Yes, the JSR sound promising. But you should also have a look at section 3 of the JSR. It doesn't list any existing documents - i.e. the JSR only specifies requirements right now. Also the schedule (point 2.13) says public review will start in 2007 (if its not delayed).

Nonetheless you're right: the project is worth keeping an eye on it. I also emailed the spec lead to point him on another project of mine, the codehost system ( that is related to the same topic. The system is mainly based on the convention to use domain names as prefix of Java package names and based on this conventions is able to download classes when only the name of the class is given. BTW this project is also the reason why I'm not too fast in continuing the Jini & Jnode efforts - however I still have it in mind and will continue working on it.

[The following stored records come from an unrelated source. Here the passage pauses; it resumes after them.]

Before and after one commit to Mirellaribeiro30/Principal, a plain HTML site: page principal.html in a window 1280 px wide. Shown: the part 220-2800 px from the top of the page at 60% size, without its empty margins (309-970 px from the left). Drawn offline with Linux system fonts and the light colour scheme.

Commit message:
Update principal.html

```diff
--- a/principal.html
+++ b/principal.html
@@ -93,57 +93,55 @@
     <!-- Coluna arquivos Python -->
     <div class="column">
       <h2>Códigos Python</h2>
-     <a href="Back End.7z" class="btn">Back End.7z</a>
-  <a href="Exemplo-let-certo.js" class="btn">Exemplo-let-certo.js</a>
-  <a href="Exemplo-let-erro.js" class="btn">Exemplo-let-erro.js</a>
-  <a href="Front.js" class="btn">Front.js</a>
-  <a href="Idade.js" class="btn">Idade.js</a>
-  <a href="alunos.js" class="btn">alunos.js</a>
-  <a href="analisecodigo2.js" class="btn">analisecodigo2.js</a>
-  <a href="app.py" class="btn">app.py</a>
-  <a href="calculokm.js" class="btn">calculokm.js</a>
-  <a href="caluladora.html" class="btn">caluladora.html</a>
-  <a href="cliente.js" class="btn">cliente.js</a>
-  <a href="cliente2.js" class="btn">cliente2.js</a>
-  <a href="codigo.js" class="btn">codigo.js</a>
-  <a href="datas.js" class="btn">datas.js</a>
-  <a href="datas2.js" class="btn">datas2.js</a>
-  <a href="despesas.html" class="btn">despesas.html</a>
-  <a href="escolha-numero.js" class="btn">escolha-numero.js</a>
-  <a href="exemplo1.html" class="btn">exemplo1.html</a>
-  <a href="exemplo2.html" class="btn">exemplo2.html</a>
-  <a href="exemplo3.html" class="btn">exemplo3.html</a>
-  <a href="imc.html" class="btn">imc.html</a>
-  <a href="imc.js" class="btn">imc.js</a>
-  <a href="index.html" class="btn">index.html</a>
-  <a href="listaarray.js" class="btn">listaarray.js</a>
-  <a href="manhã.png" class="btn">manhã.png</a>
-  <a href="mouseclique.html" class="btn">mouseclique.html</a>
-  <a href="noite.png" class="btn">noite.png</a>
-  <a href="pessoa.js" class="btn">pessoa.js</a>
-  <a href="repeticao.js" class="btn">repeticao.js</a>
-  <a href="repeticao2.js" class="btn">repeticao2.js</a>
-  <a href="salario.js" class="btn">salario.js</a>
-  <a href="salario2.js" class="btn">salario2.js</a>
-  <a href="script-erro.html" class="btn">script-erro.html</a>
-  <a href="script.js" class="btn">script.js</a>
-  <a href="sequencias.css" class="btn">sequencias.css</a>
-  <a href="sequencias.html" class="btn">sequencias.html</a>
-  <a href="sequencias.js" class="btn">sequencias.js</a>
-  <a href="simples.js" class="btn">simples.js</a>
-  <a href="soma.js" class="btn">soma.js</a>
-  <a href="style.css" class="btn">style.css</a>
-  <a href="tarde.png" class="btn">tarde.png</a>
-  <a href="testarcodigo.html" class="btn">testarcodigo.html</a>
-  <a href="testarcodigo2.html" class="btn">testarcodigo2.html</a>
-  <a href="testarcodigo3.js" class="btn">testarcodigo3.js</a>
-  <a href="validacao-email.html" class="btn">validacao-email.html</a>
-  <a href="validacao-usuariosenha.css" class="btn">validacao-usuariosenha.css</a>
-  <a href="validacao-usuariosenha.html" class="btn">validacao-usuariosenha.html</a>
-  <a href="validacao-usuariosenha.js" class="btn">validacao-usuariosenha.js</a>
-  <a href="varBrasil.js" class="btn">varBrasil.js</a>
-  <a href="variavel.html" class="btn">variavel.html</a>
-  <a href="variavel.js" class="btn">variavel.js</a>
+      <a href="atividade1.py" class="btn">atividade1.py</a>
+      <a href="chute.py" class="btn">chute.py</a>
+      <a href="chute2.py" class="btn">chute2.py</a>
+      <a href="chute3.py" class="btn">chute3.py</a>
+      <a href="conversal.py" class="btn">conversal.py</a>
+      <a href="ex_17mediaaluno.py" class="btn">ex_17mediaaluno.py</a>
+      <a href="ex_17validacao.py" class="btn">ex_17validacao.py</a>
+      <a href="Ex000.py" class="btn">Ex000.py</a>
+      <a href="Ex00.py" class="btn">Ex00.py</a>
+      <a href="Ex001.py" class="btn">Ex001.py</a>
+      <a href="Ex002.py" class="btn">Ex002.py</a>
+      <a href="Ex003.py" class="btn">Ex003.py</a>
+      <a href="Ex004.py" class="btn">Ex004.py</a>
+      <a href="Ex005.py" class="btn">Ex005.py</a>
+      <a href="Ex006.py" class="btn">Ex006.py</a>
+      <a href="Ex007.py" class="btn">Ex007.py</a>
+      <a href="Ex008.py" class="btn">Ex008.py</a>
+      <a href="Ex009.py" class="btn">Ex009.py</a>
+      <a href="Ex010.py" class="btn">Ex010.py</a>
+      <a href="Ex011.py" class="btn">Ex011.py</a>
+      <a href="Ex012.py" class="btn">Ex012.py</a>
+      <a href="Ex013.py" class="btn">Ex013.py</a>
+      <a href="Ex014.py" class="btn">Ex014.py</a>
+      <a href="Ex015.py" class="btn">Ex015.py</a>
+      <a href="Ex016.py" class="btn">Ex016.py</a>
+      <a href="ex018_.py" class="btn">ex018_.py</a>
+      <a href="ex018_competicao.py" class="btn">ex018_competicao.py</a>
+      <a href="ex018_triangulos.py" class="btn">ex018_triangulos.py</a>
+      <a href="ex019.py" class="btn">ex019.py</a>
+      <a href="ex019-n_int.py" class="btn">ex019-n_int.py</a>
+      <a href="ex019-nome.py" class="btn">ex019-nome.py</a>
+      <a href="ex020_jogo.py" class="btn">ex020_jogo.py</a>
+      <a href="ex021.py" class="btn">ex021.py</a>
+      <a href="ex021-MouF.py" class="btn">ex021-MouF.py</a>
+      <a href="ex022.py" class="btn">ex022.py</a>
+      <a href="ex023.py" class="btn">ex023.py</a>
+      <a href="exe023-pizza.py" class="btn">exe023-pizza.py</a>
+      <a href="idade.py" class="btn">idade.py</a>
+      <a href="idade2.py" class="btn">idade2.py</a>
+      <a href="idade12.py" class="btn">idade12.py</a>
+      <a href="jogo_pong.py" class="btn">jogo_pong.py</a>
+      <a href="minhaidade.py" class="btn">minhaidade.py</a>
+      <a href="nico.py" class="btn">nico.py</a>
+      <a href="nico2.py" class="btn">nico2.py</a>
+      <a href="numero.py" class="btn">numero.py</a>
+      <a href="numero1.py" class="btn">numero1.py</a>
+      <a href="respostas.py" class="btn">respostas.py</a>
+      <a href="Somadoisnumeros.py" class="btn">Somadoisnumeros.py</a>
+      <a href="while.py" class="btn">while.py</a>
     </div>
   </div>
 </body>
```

Hi, I am new here, but I have some good experience in writting netbeans modules and I am starting at writting eclipse plug-ins.
If you read the last paragraph of the JSR, you will see that the links point to ready-to-use modular systems.
For those that never took the time to look at the netbeans platform module, give it a deep read. The effective code that does the boostrap and the protected, herachichal classloader for every module is really small. It supports all the features wishes mentionned in the JSR (except some restrictions for JNI code). Also, it permits to declare within an xml file called "layer", early access information needed at runtime without having to effectivly load the class in memory (like module name, menu entries, extensions to other modules) thus improving the overall memory footprint.
The major problem is to find this code within the netbeans source code....Searching for the Main and NonGui classes will help to jump into the bootstrap code.
Hopes it will prevent anybody of reinventing the wheel....


Re: Now ...

Hm, seems like I missed the last part with the additional information ... Sad

Also NetBeans seems to support (un-)installation of modules in the sense that custom code is executed on installation/uninstallation of a module, that the codehost system doesn't address. Further it became apparant to me that the codehost system even avoids the creation of modules as additional to-be-managed entities. Maybe I should emphasize this difference more stongly ...